My father loved to entertain, the kitchen was always a hive of activity, on the weekends there was a constant stream of villagers. The house was a cozy two up two down, the dining room had an assortment of watercolors, paintings and driftwood sculptures by local artists on the walls, along with my art school creations hanging next to some rather more well known artists. The fishing trophies were in one corner and the gigantic money tree plant in the other. My dad and my step mum cooked up a storm for their friends; the professor, the postman, the hairdresser, the fisherman, the builder of bridges and the artists, they could all be found sitting at my dad's table.

He was a larger-than-life character but he will always be remembered for the contributions he made to the community he loved, one of his famous phrases was 'there's room for everyone in this village' it's become my motto too, and I like to share it with the folks I meet on my travels!

I share his love of food, hands in the dirt, growing vegetables, cooking for friends and fishing (not too much deep sea tho'). He was a far better cook than me, didn't take short cuts, but his Stargazy pie wasn't the real Stargazy pie, that has pilchard heads peering out of pastry, he made a traditional fish pie and placed jumbo prawn tails around the outside edges of the dish, it was pretty and it was a dish with a fanfare.

You will see from the photo that we went with a more whimsical design......when my back was turned the NZ'er took it upon himself to make a departure from the tails around the edge decoration, and went with a random pattern, it seemed too controlling to remove the crustaceans from their potato burrows and reposition them, even for a birthday girl.

He was an Aquarian too, so it was fitting to make my father's signature fish dish on my birthday, a dish that originated in Cornwall, and that's where I was conceived!

Stargazy Pie

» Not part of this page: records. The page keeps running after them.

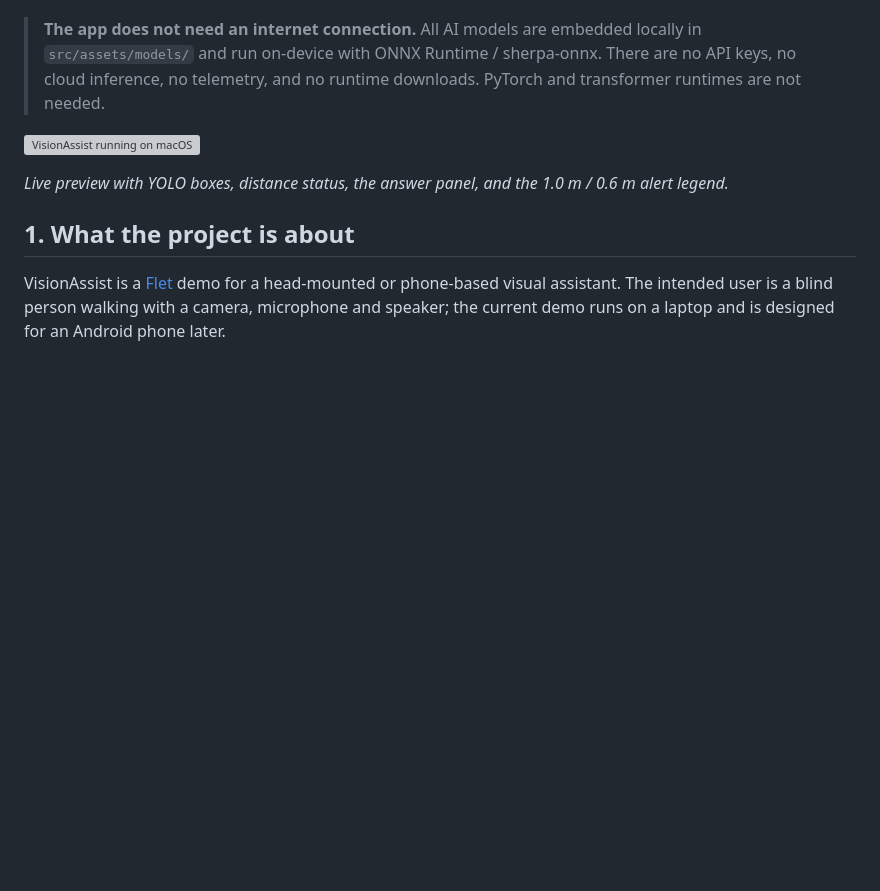
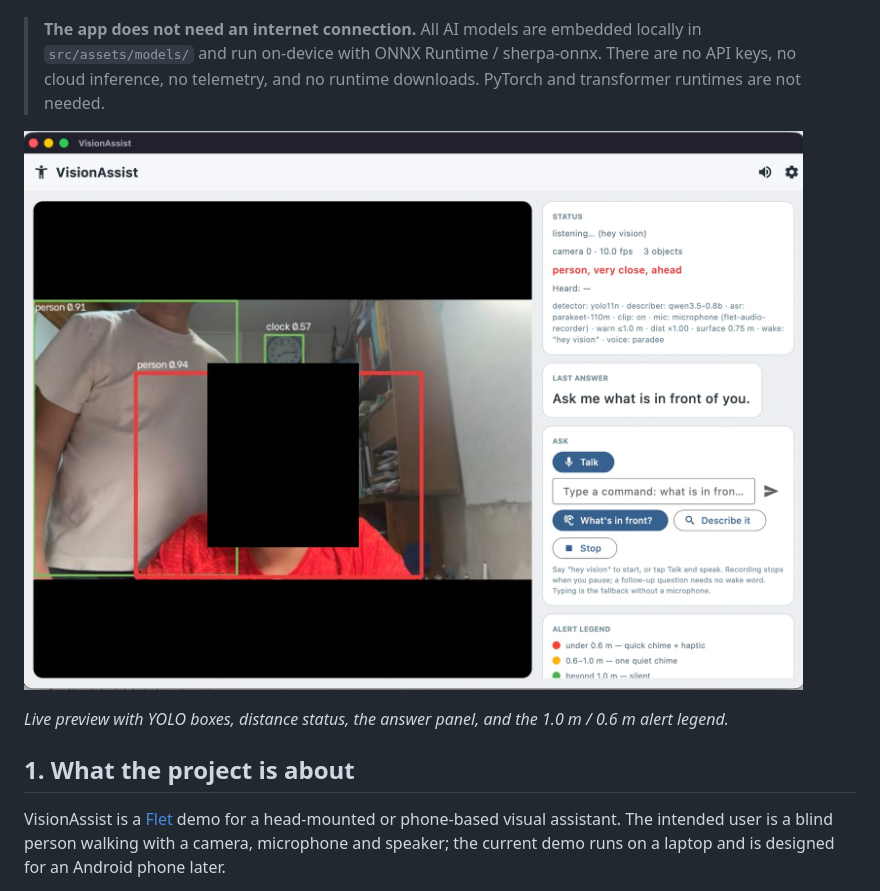
Before and after one commit to Plumpplump/vision-assistant, a Markdown page: README.md, the part around the change. GitHub-like rendering; pictures changed too: docs/vision-assistant.jpg (added); blank space fills up the shorter version; grey boxes are pictures that could not be loaded.

Commit message:
Fix README screenshot rendering

```diff
--- a/README.md
+++ b/README.md
@@ -11,7 +11,7 @@ obstacle**, and answers spoken questions about what is in front of the user.
 > sherpa-onnx. There are no API keys, no cloud inference, no telemetry, and no
 > runtime downloads. PyTorch and transformer runtimes are not needed.
 
-![VisionAssist running on macOS](docs/vision-assistant.png)
+![VisionAssist running on macOS](docs/vision-assistant.jpg)
 
 *Live preview with YOLO boxes, distance status, the answer panel, and the
 1.0 m / 0.6 m alert legend.*
```
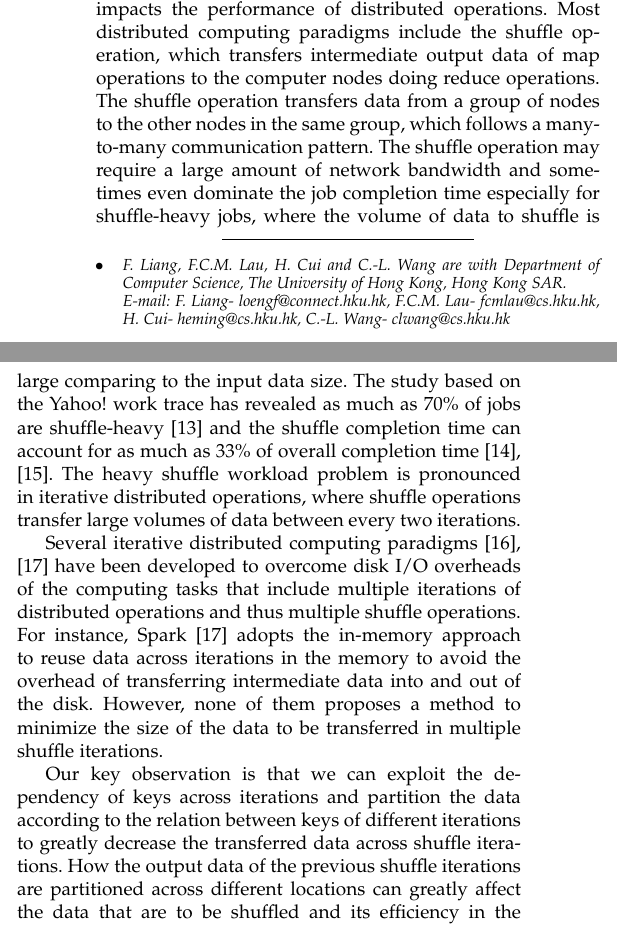
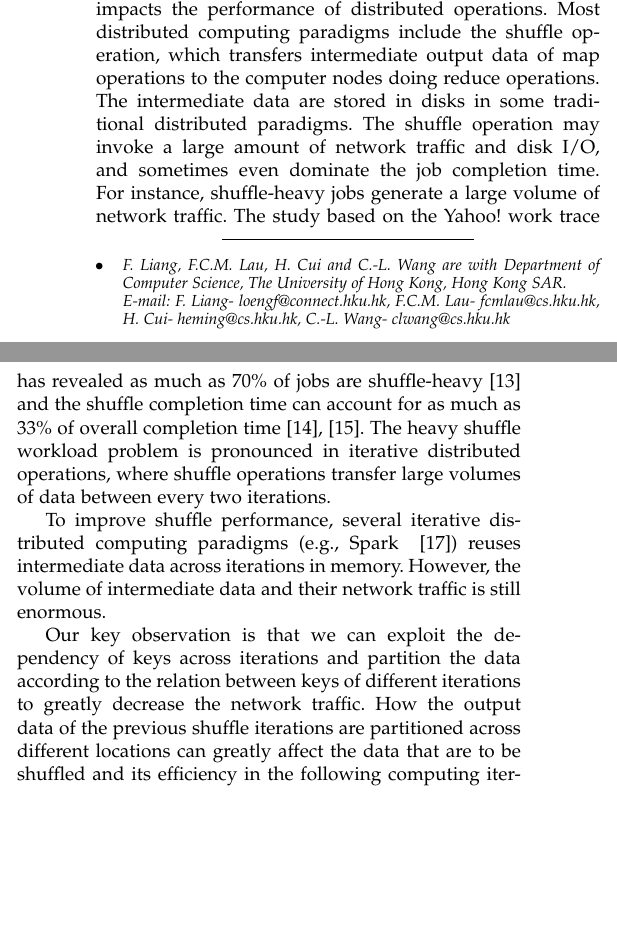
Before and after one commit to liangfengsid/paper, a LaTeX paper (TPDS16_confluence/confluence.tex): two parts of the columns of page 1 of 13, joined at a grey line, cut so that both start at the same text, the shorter picture padded with empty space. Compiled offline with pdfLaTeX.

Commit message:
new introduction

```diff
--- a/TPDS16_confluence/confluence.tex
+++ b/TPDS16_confluence/confluence.tex
@@ -499,7 +499,7 @@ C.-L.~Wang- clwang@cs.hku.hk}%
 \begin{abstract}
 A typical shuffle operation randomly partitions
 key-value pairs on many computer nodes,
-which generates significant network traffic and often dominates completion time.
+thus it generates significant network traffic and often dominates completion time.
 % and take up a substantial portion of the overall I/O workloads
 % for many MapReduce-like distributed operations.
 This traffic is
@@ -513,7 +513,7 @@ and we can partition key-value pairs on local machines by exploiting this releva
 % keys of different types of key-values are often relevant between iterations,
 % and we can localize
 % key-value pairs with relevant keys in an iteration to avoid shuffling data between nodes in other iterations.
-For instance, PageRank contains two types of key-value pairs: the URL key and webpage link pair, and the URL key and the webpage rank pair. The URL keys of these two pairs are relevant because if we partition them with the same URL on the same node, \emph{join} operations in the next iteration can incur no shuffle
+For instance, PageRank contains two types of key-value pairs: the URL key and webpage link pair, and the URL key and the webpage rank pair. The URL keys of these two pairs are relevant because if we partition them with the same URL on the same node, PageRank's \emph{join} operations in the next iteration can incur no shuffle
 network traffic.
 % If we have an efficient key partitioning scheme that partitions key-value pairs based on these specific key patterns on the same node,
 % we can greatly reduce the network traffic.
@@ -635,13 +635,14 @@ The problem of heavy shuffle network traffic greatly impacts the performance of
 Most distributed computing paradigms include the shuffle
 operation, which transfers intermediate output data of map
 operations to the computer nodes doing reduce operations.
-The shuffle operation transfers data from a group of nodes to the other
-nodes in the same group, which follows a many-to-many communication
-pattern.
-The shuffle operation may require a large amount of network bandwidth
-and sometimes even dominate the job completion time especially for
-shuffle-heavy jobs, where the volume of data to shuffle is large
-comparing to the input data size.
+The intermediate data are stored in disks in some traditional distributed paradigms.
+% The shuffle operation transfers data from a group of nodes to the other
+% nodes in the same group, which follows a many-to-many communication
+% pattern.
+The shuffle operation may invoke a large amount of network traffic and disk I/O,
+and sometimes even dominate the job completion time.
+For instance,
+shuffle-heavy jobs generate a large volume of network traffic.
 The study based on the Yahoo! work trace has revealed as much as 70\% of
 jobs are shuffle-heavy~\cite{chen2011case} and the shuffle completion
 time can account for as much as 33\% of overall completion time~\cite{chowdhury2011managing, al2010hedera}.
@@ -649,18 +650,22 @@ The heavy shuffle workload problem is pronounced in iterative distributed operat
 where shuffle operations transfer large volumes of data between every two iterations.
 
 
-Several iterative distributed computing paradigms \cite{bu2010haloop,
-zaharia2012resilient} have been developed to overcome disk I/O
-overheads of the computing tasks that include multiple iterations of
-distributed operations and thus multiple shuffle operations.
-For instance, Spark~\cite{zaharia2012resilient} adopts the in-memory approach
-to reuse data across iterations in the memory to avoid the overhead of transferring intermediate data into and out of the disk.
-However, none of them proposes a method to minimize the size of
-the data to be transferred in multiple shuffle iterations.
+To improve shuffle performance,
+% disk I/O
+% overheads of the computing tasks that include multiple iterations of
+% distributed operations,
+several iterative distributed computing paradigms (e.g., Spark~~\cite{zaharia2012resilient})
+% For instance, Spark~\cite{zaharia2012resilient} %adopts the in-memory approach
+reuses intermediate data across iterations in memory.
+% to avoid the overhead of transferring intermediate data into and out of the disk.
+However, the volume of intermediate data and their network traffic is still enormous.
+% However, none of them proposes a method to minimize the size of
+% the data to be transferred in multiple shuffle iterations.
 
 Our key observation is that we can exploit the dependency of keys across iterations
 and partition the data according to the relation between keys of different iterations to greatly decrease
-the transferred data across shuffle iterations.
+the network traffic.
+% the transferred data across shuffle iterations.
 How the output data of the
 previous shuffle iterations are partitioned across different locations
 can greatly affect the data that are to be
```
Also changed, not shown: TPDS16_bashuffler/bashuffler.tex (+2 -2 lines), TPDS16_bashuffler/bashuffler.pdf, TPDS16_confluence/confluence.pdf, TPDS16_confluence/confluence.tex (7 more changed lines), 8 other files.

1 small onion peeled and thinly sliced
8 black peppercorns
2 bay leaves
2 parsley sprigs
12 oz cod fillet
8 oz smoked haddock (finnan haddie) see note.
3/4 pint milk
12 oz tail end of salmon
2 slices lemon
2 1/2 lb potatoes, peeled and quartered
3 oz butter
1 oz flour
freshly grated nutmeg
salt and freshly ground pepper
2 tablespoons chopped fresh parsley
2 tablespoons lemon juice
7 oz cooked shrimp
6-8 tablespoons milk
large shrimp tails, about 18 (save the heads for stock)
1 egg beaten

Put half the onion slices, four peppercorns, one bay leaf and one parsley sprig into a large frying pan, and add the same into a saucepan. Add the cod and the haddock to the the frying pan and pour in the milk. Put the salmon into the saucepan and barely cover with water, add the lemon slices. Bring both pans to the boil, remove from heat cover and leave to stand for 10 minutes. 

Cook potatoes in boiling water for 20-25 minutes, drain and mash well, beat in 2 oz butter and enough milk to make a smooth creamy mixture, but you still want to keep it fairly firm, season with salt and pepper. 

Strain the milk from the cod and haddock into a jug, there should be about 3/4 pint. Remove salmon from saucepan and discard cooking water, and also remove the flavorings from both pans. Break all of the fish into large flakes discarding the skin and any bones, set aside. 

Melt 1 oz of butter in a large pan stir in the flour and cook over a low heat for about a minute, gradually stir in the strained milk, stirring continuously, bring to the boil then reduce the heat and simmer for about 2 minutes, remove from heat and season with black pepper, stir in the lemon juice, parsley and grated nutmeg and gently mix in the flaked fish and the prawns, pour into a large shallow ovenproof dish. Spoon the potato mixture evenly over the filling, place the large shrimp tails around the side of the dish.....the tails should bend outwards. Brush the potatoes with the egg and cook in oven for a bout 35 minutes or until golden brown and heated through.

*A note about smoked haddock, (finnan haddie) it's very hard to find out here or even in New York, I found Stonington Seafood via Chowhound, they have a great selection of smoked products, I will definitely be going back for kippers.